Qualitative research is a scientific method of observation to gather non-numerical data while focusing on meaning-making. When we do qualitative research, we are focused on trying to explain “why” what is, is.
The number of cases is still a sample size of the population, so the rate of change should be similar with a large enough sample.
People who wanted to minimize the virus have asked for the percentage of the population. It is true that as a percent of the population, the number of cases is so small the chart of the ratio isn’t so useful. There are about 331 million people in the US and US Coronavirus Cases are 699,706 according to Johns Hopkins Center for Systems Science and Engineering, so it’s less than 1%. In fact, it’s less than 1% of 1%.
I’m sure there will be no shortage of criticism of the models attempting to predict things like hospital resource us such as the COVID-19 Projections from Institute for Health Metrics and Evaluation (IHME) that were widely used.

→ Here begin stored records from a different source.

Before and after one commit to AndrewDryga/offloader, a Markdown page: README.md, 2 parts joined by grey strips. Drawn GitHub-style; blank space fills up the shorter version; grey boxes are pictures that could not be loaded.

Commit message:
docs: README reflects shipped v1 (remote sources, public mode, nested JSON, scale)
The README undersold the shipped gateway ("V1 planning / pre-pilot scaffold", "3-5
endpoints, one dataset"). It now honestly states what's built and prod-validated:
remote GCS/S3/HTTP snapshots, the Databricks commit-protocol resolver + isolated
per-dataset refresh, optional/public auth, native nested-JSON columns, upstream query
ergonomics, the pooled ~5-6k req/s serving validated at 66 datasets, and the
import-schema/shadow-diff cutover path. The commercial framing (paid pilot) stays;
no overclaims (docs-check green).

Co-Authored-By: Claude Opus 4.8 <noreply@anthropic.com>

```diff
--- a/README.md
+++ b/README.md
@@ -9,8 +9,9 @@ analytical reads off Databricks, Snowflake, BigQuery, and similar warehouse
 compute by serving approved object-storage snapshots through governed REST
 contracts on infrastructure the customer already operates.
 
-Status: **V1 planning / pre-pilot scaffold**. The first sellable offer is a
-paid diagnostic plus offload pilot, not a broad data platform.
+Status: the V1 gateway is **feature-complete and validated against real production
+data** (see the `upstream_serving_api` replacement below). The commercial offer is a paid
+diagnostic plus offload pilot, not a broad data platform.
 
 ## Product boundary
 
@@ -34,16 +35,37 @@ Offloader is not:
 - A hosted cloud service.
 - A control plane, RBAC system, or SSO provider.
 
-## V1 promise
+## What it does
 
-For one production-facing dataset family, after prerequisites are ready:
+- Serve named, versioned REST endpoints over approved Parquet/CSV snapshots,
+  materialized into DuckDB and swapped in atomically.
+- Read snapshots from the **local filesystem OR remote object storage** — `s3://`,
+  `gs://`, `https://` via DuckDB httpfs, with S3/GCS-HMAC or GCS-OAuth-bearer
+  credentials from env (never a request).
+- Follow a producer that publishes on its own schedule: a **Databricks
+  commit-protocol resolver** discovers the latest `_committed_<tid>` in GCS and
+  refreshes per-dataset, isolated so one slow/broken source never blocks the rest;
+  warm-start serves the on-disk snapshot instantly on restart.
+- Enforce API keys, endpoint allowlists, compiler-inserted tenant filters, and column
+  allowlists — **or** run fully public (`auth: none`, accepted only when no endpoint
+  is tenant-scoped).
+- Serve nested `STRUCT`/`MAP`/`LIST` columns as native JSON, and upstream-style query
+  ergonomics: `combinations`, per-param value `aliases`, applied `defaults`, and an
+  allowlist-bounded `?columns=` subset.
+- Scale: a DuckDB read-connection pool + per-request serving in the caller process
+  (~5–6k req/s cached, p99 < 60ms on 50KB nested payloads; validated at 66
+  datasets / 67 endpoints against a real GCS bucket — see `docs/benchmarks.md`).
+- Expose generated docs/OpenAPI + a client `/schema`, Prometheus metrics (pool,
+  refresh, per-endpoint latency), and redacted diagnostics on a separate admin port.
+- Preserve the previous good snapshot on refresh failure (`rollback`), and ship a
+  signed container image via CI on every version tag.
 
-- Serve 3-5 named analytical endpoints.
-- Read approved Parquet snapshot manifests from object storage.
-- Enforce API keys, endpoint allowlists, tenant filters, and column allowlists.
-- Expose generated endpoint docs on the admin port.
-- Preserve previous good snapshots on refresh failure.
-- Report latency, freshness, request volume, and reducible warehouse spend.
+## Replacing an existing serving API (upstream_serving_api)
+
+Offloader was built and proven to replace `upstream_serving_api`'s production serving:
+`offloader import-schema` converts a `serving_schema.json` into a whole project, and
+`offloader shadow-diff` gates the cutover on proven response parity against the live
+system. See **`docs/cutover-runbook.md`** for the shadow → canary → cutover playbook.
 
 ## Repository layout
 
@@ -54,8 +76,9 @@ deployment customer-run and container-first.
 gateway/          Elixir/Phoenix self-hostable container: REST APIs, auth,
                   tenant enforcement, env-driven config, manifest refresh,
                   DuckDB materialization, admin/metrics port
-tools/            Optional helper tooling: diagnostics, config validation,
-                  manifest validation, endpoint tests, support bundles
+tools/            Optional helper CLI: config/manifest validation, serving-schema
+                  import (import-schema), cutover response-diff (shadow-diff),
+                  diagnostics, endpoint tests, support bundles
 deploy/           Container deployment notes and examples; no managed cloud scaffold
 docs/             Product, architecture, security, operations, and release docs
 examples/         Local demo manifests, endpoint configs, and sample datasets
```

The model had many assumptions, as any model would, and sometimes models get it wrong. Keep in mind, this model assumed social distancing, too, so it wasn’t a model misbehaving from our success in flattening the curve.
Below is an image I saved on April 11th, already showing Florida hospital resource use was improving.
Here it is today. Their educated guesses overestimated resource use, though it wasn’t a big surprised to me, since I paid attention to the wide range of possibilities they illustrated.
Here is their forecast of deaths in Florida along with actual deaths.
Should the governor of Florida allow people to go to Florida beaches? That’s for him to decide. It’s way outside my boat. I focus on my own boat. That’s his boat. If I don’t want to catch the virus at the beach, I simply won’t go to the beach. The Governor of Florida, however, has a bigger picture to consider than me. He’s got to factor in the potential stain on hospital and the healthcare industry, which have been lower than expected in many cases.
This has been a wonderful time to teach and learn maths, especially statistics and a little algebra (y = mx + b) and I hope everyone is taking advantage of it. My first interest in maths was sparked by probability and statistics. When I was a kid, I thought it was fascinating we could predict the likelihood of behavior or an outcome by having just a sample of a population.
What about the stock market?
It’s trending up, for now, and we’re participating in the uptrend, for now, but this too may change trend and when it does, so will I.
Don’t miss out:
Mike Shell is the Founder and Chief Investment Officer of Shell Capital Management, LLC, and the portfolio manager of ASYMMETRY® Global Tactical. Mike Shell and Shell Capital Management, LLC is a registered investment advisor focused on asymmetric risk-reward and absolute return strategies and provides investment advice and portfolio management only to clients with a signed and executed investment management agreement. The observations shared on this website are for general information only and should not be construed as advice to buy or sell any security. Securities reflected are not intended to represent any client holdings or any recommendations made by the firm. Any opinions expressed may change as subsequent conditions change. Do not make any investment decisions based on such information as it is subject to change. Investing involves risk, including the potential loss of principal an investor must be willing to bear. Past performance is no guarantee of future results. All information and data are deemed reliable but is not guaranteed and should be independently verified. The presence of this website on the Internet shall in no direct or indirect way raise an implication that Shell Capital Management, LLC is offering to sell or soliciting to sell advisory services to residents of any state in which the firm is not registered as an investment advisor. The views and opinions expressed in ASYMMETRY® Observations are those of the authors and do not necessarily reflect a position of Shell Capital Management, LLC. The use of this website is subject to its terms and conditions.